BISHKEK • Kyrgyz President Sooronbai Jeenbekov resigned yesterday after days of unrest following a disputed election, saying he wanted to prevent clashes between security forces and protesters who have demanded his removal from office.
He becomes the third president of the small Central Asian nation since 2005 to be toppled in a popular uprising.
Kyrgyzstan, a Russian ally that borders China, has been in turmoil since the Oct 4 parliamentary election, which the opposition rejected after Mr Jeenbekov's allies were declared the winners.
In a statement, Mr Jeenbekov said he feared violence might break out if protesters carry out a threat to march on his compound.
"The military and security forces will be obliged to use their weapons to protect the state residence. Blood will be inevitably shed. I urge both sides not to fall for provocations," he said.
"I do not want to go down in Kyrgyzstan's history as a president who shed blood and shot at his own citizens."
After the election, opposition supporters took to the streets and seized government buildings, prompting the authorities to annul the vote.
Mr Jeenbekov announced last week that he would resign, but this week he delayed his exit, saying he would stay in office until a new election was held.
On Wednesday, Mr Jeenbekov accepted Parliament's choice of Mr Sadyr Japarov - a nationalist whose supporters freed him from prison last week - for prime minister. Mr Japarov and his followers have demanded Mr Jeenbekov leave office.

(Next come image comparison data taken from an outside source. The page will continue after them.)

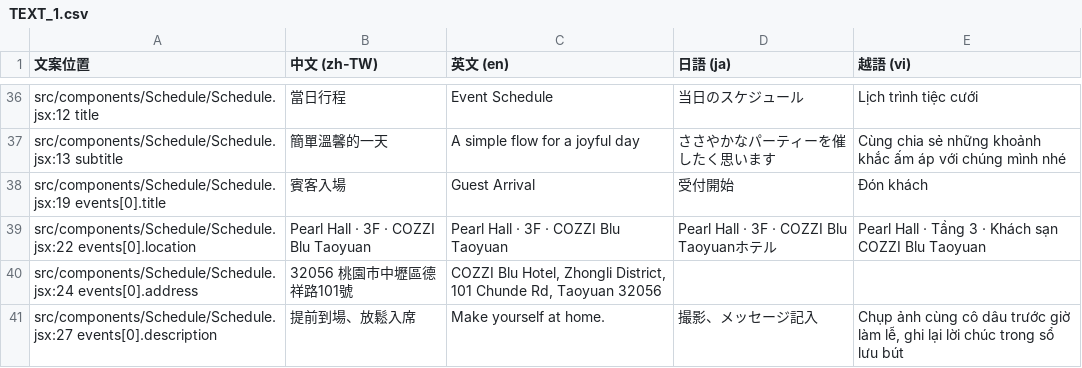
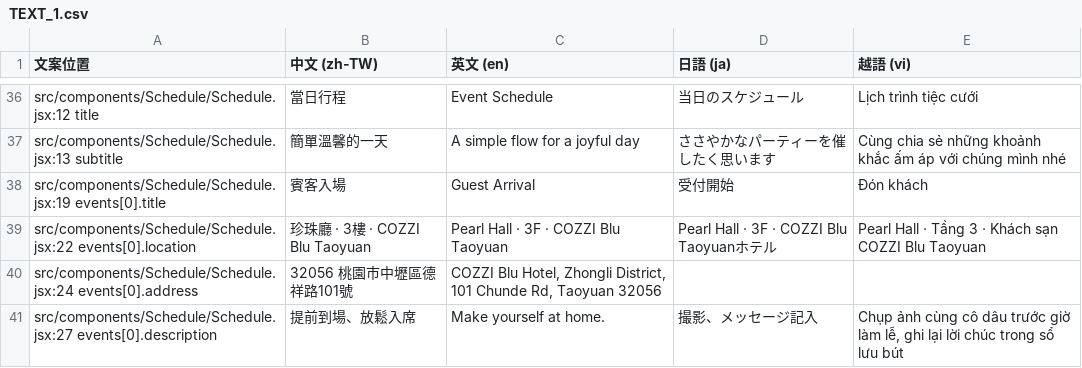
Before and after one commit to seanst11/wedding-web, a CSV file: TEXT_1.csv, drawn as a sheet; only a part is shown, gaps mark what is left out.

```diff
--- a/TEXT_1.csv
+++ b/TEXT_1.csv
@@ -48,3 +48,3 @@ src/components/Schedule/Schedule.jsx:13 subtitle,簡單溫馨的一天,A simple
 src/components/Schedule/Schedule.jsx:19 events[0].title,賓客入場,Guest Arrival,受付開始,Đón khách
-src/components/Schedule/Schedule.jsx:22 events[0].location,Pearl Hall · 3F · COZZI Blu Taoyuan,Pearl Hall · 3F · COZZI Blu Taoyuan,Pearl Hall · 3F · COZZI Blu Taoyuanホテル,Pearl Hall · Tầng 3 · Khách sạn COZZI Blu Taoyuan
+src/components/Schedule/Schedule.jsx:22 events[0].location,珍珠廳 · 3樓 · COZZI Blu Taoyuan,Pearl Hall · 3F · COZZI Blu Taoyuan,Pearl Hall · 3F · COZZI Blu Taoyuanホテル,Pearl Hall · Tầng 3 · Khách sạn COZZI Blu Taoyuan
 src/components/Schedule/Schedule.jsx:24 events[0].address,32056 桃園市中壢區德祥路101號,"COZZI Blu Hotel, Zhongli District, 101 Chunde Rd, Taoyuan 32056",,
```
Also changed, not shown: 1 other file.
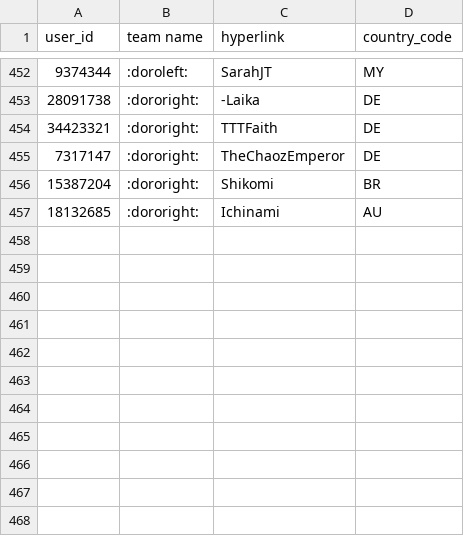
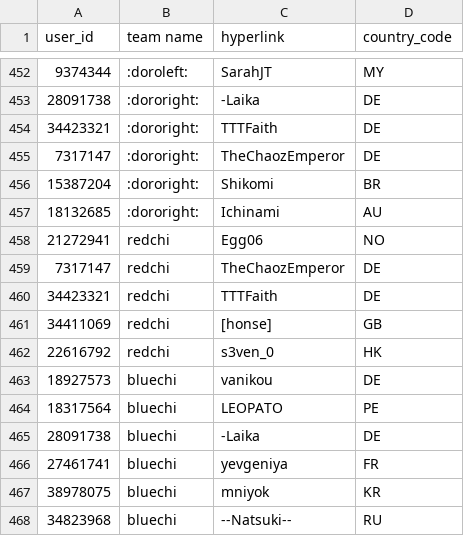
Before and after one commit to not-kaito/fullforcescramble_overlay, a CSV file: data/players_teams.csv, drawn as a sheet; only a part is shown, gaps mark what is left out; the diff names each change by its address in the sheet, - before the commit and + after, or states it on an @@ line.

```diff
--- a/data/players_teams.csv
+++ b/data/players_teams.csv
+row 458: 21272941 | redchi | Egg06 | NO
+row 459: 7317147 | redchi | TheChaozEmperor | DE
+row 460: 34423321 | redchi | TTTFaith | DE
+row 461: 34411069 | redchi | [honse] | GB
+row 462: 22616792 | redchi | s3ven_0 | HK
+row 463: 18927573 | bluechi | vanikou | DE
+row 464: 18317564 | bluechi | LEOPATO | PE
+row 465: 28091738 | bluechi | -Laika | DE
+row 466: 27461741 | bluechi | yevgeniya | FR
+row 467: 38978075 | bluechi | mniyok | KR
+row 468: 34823968 | bluechi | --Natsuki-- | RU
```
Also changed, not shown: data/teams.csv, 2 other files.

Following Mr Jeenbekov's resignation, Parliament Speaker Kanatbek Isayev would assume presidential powers. Should he also resign, the powers would transfer to Mr Japarov.